This intelligence has made all the difference in how QR codes are embraced by consumers worldwide. For example, Pinterest has found success in providing QR codes that send mobile users directly to the site of the seller of a product, turning the popular idea boards into actual sales.
Here are some use cases by sector to illustrate how QR codes are rising to prominence once again.
Banking and Payment
The Chinese banking market is the sector that many marketers credit with the innovation and renewal of QR codes. When Chinese banks were looking for a solution to cash and credit payments that could improve both security and speed, they devised a handy solution: personalised QR codes that can be used to pay for almost anything.

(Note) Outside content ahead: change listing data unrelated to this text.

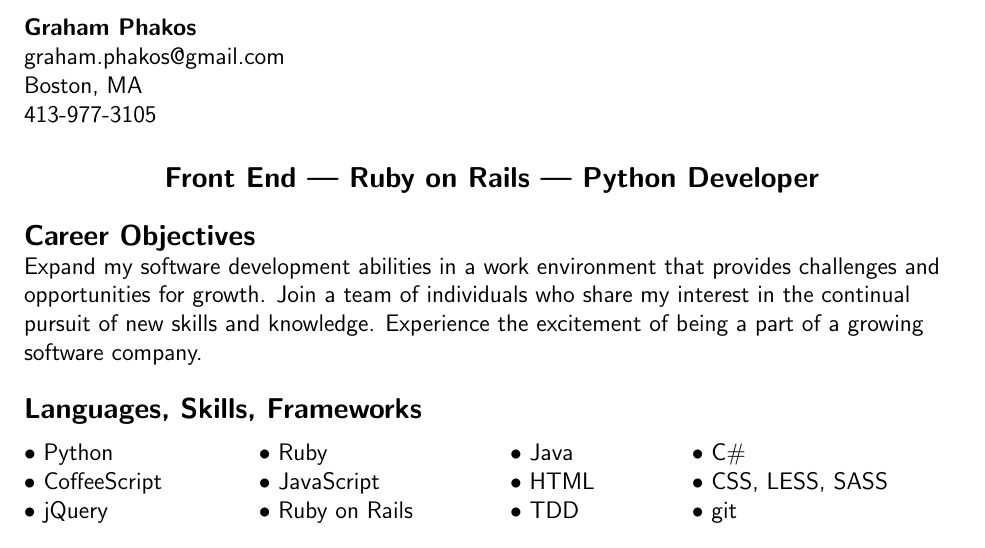
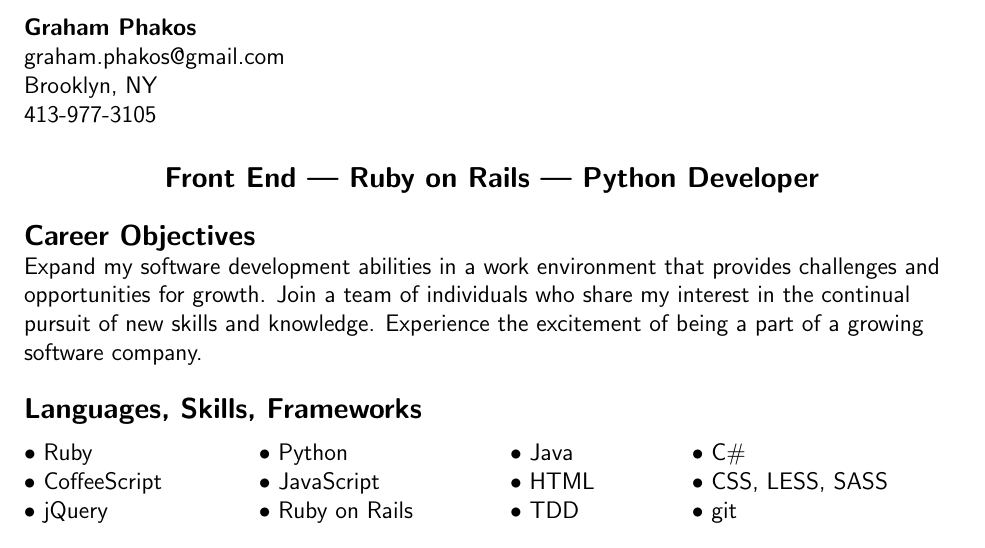
Before and after one commit to gphakos/resume, a LaTeX CV (resume.tex): part of the page, cut so that both start at the same text. Compiled offline with pdfLaTeX.

Commit message:
Moved to Brooklyn!

```diff
--- a/resume.tex
+++ b/resume.tex
@@ -1,7 +1,6 @@
 \documentclass[12pt,letterpaper]{article}
 \usepackage[top=.5in, bottom=1in, left=1in, right=1in]{geometry}
-\textwidth   6.5in
-\textheight  9.5in
+
 \pagestyle{empty}
 \raggedbottom
 \raggedright
@@ -15,7 +14,7 @@
 
   \textbf{Graham Phakos} \\
   graham.phakos@gmail.com \\
-  Boston, MA \\
+  Brooklyn, NY \\
   413-977-3105 \\
 
   \vspace{0.25in}
@@ -30,7 +29,7 @@
 
   \vspace{0.1in}
   \begin{tabular*}{6in}{l@{\extracolsep{\fill}}l l l}
-      \textbullet \ Python & \textbullet \ Ruby & \textbullet \ Java & \textbullet \ C\# \\
+      \textbullet \ Ruby & \textbullet \ Python & \textbullet \ Java & \textbullet \ C\# \\
       \textbullet \ CoffeeScript & \textbullet \ JavaScript & \textbullet \ HTML & \textbullet \ CSS, LESS, SASS \\
       \textbullet \ jQuery & \textbullet \ Ruby on Rails & \textbullet \ TDD & \textbullet \ git \\
 
```
Also changed, not shown: resume.pdf.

Using QR codes as a smart way for proof of payment goes far beyond maximising convenience. This use of QR codes helps consumers and businesses to be more secure with no paper money changing hands and no bank account information being processed through a computer.
This trend has spread to other regions, and has become prevalent in the U.S. and Europe where Chase Bank and Visa payments are available. The latter recently introduced mVisa, a way to complete transactions via mobile with secure, personalised QR codes.

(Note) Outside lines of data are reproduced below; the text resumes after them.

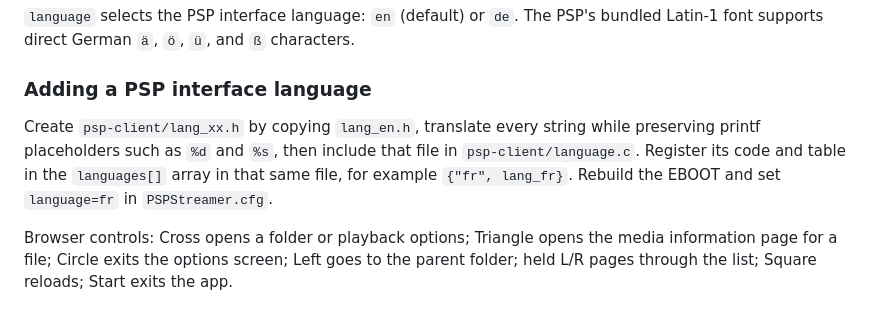
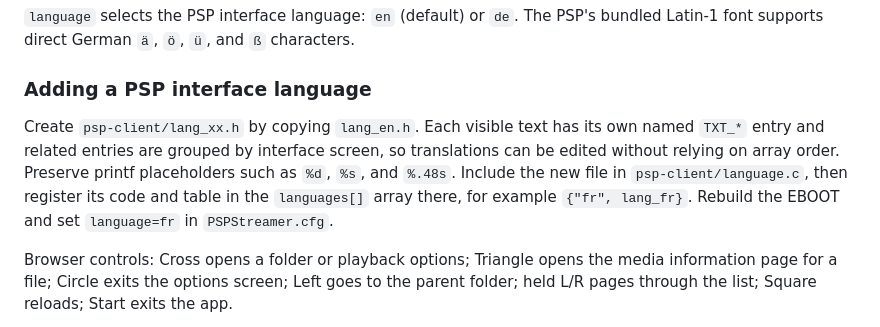
Before and after one commit to dreimer1986/PSPStreamer, a Markdown page: README.md, the part around the change. Rendered like a GitHub page.

Commit message:
Document structured PSP translation files

```diff
--- a/README.md
+++ b/README.md
@@ -71,7 +71,7 @@ language=en
 
 ### Adding a PSP interface language
 
-Create `psp-client/lang_xx.h` by copying `lang_en.h`, translate every string while preserving printf placeholders such as `%d` and `%s`, then include that file in `psp-client/language.c`. Register its code and table in the `languages[]` array in that same file, for example `{"fr", lang_fr}`. Rebuild the EBOOT and set `language=fr` in `PSPStreamer.cfg`.
+Create `psp-client/lang_xx.h` by copying `lang_en.h`. Each visible text has its own named `TXT_*` entry and related entries are grouped by interface screen, so translations can be edited without relying on array order. Preserve printf placeholders such as `%d`, `%s`, and `%.48s`. Include the new file in `psp-client/language.c`, then register its code and table in the `languages[]` array there, for example `{"fr", lang_fr}`. Rebuild the EBOOT and set `language=fr` in `PSPStreamer.cfg`.
 
 Browser controls: Cross opens a folder or playback options; Triangle opens the media information page for a file; Circle exits the options screen; Left goes to the parent folder; held L/R pages through the list; Square reloads; Start exits the app.
 
```
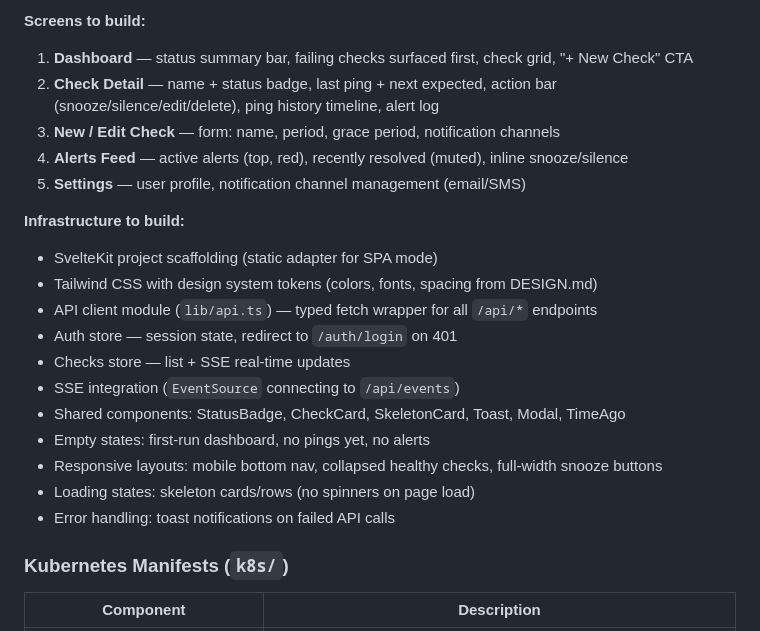
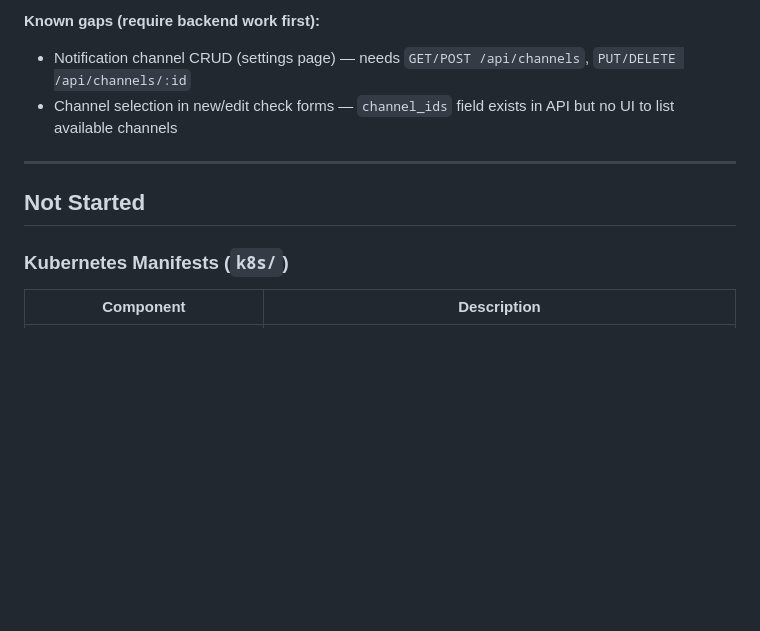
Before and after one commit to colinbruner/homelab-cronhealth, a Markdown page: IMPLEMENTATION.md, the part around one of its changes. Rendered like a GitHub page; blank space fills up the shorter version.

Commit message:
docs: mark SvelteKit frontend as complete in implementation log
Co-Authored-By: Claude Opus 4.6 <noreply@anthropic.com>

```diff
--- a/IMPLEMENTATION.md
+++ b/IMPLEMENTATION.md
@@ -46,23 +63,11 @@ Per DESIGN.md, the UI is a SvelteKit SPA served by nginx with API calls proxied
 
-**Screens to build:**
-1. **Dashboard** — status summary bar, failing checks surfaced first, check grid, "+ New Check" CTA
-2. **Check Detail** — name + status badge, last ping + next expected, action bar (snooze/silence/edit/delete), ping history timeline, alert log
-3. **New / Edit Check** — form: name, period, grace period, notification channels
-4. **Alerts Feed** — active alerts (top, red), recently resolved (muted), inline snooze/silence
-5. **Settings** — user profile, notification channel management (email/SMS)
+**Known gaps (require backend work first):**
+- Notification channel CRUD (settings page) — needs `GET/POST /api/channels`, `PUT/DELETE /api/channels/:id`
+- Channel selection in new/edit check forms — `channel_ids` field exists in API but no UI to list available channels
 
-**Infrastructure to build:**
-- SvelteKit project scaffolding (static adapter for SPA mode)
-- Tailwind CSS with design system tokens (colors, fonts, spacing from DESIGN.md)
-- API client module (`lib/api.ts`) — typed fetch wrapper for all `/api/*` endpoints
-- Auth store — session state, redirect to `/auth/login` on 401
-- Checks store — list + SSE real-time updates
-- SSE integration (`EventSource` connecting to `/api/events`)
-- Shared components: StatusBadge, CheckCard, SkeletonCard, Toast, Modal, TimeAgo
-- Empty states: first-run dashboard, no pings yet, no alerts
-- Responsive layouts: mobile bottom nav, collapsed healthy checks, full-width snooze buttons
-- Loading states: skeleton cards/rows (no spinners on page load)
-- Error handling: toast notifications on failed API calls
+---
+
+## Not Started
 
 ### Kubernetes Manifests (`k8s/`)
 
```
Also changed, not shown: other parts of IMPLEMENTATION.md (+21 -4 lines), 1 other file.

In retail, QR codes were killed in part due to easy to use mobile apps, so it’s ironic that apps are the reason that this technology is returning. For this sector, QR codes can be used to unlock perks for customers while driving brand engagement and sales for the companies that find creative ways to use them. For example a wine store could have a branded app with a built in QR reader to display additional information including video content about the winery.

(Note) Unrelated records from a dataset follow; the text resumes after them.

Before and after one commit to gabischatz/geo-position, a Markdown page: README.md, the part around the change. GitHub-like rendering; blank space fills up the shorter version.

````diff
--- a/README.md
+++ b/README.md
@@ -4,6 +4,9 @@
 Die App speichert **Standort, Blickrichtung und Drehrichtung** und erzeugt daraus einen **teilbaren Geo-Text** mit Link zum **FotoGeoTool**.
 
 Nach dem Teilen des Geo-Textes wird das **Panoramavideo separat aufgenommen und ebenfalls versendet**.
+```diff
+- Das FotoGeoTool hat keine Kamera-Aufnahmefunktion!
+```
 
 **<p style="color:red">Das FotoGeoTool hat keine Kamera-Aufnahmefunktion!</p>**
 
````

As for Starbucks they have toyed with using a QR reader built into the software of Snapchat in a way that allows customers to access the official Starbucks app without actually downloading it onto their device.
The success that Starbucks has had with this clever experiment offers a blueprint for other companies in the retail market as a way to get customers to engage with their brand. Facebook has also joined the fray, using QR codes to activate incentives for its users, to some success.
When consumers think of FMCGs they think of a quick transaction for the things they buy regularly in their daily life, like toiletries, household necessities, and soft drinks. However, FMCG brands are now able to take this level of convenience a few steps further with help from QR codes.
The Irish produce company Fyffes found success in a campaign that integrated Puca’s Smartkode platform with day-to-day shoppers. Consumers were able to scan QR codes inside the Fyffes product packaging, collect points, and cash them in for family-friendly prizes that built brand loyalty.
Travel and Entertainment
If we asked which sector currently uses QR codes the most, travel and entertainment industries probably spring to mind. Ticketmaster and competing ticket sellers have used QR codes for years as a convenient way to check into events, keeping lines moving quickly for concert-goers.
Music giant Spotify has followed suit in the digital sphere by allowing marketers to create playlists and soundtracks associated with their products using Spotify Codes, a unique QR-derived scannable image.
Shazam has also introduced visual recognition into their app to read items with a QR Code which instantly takes them to a custom mobile experience with interactive content, special offers along with the ability to purchase items.
The Bottom Line
Many marketers are still wary of QR codes, but this is starting to change. The success of companies who have re-embraced this technology demonstrates that these flexible matrices are anything but dead in the world of mobile marketing.
QR codes have evolved and become “smarter” in their application and you can expect to see them taking pride of place in multichannel user journeys, delivering value to the consumer and impact for the brand.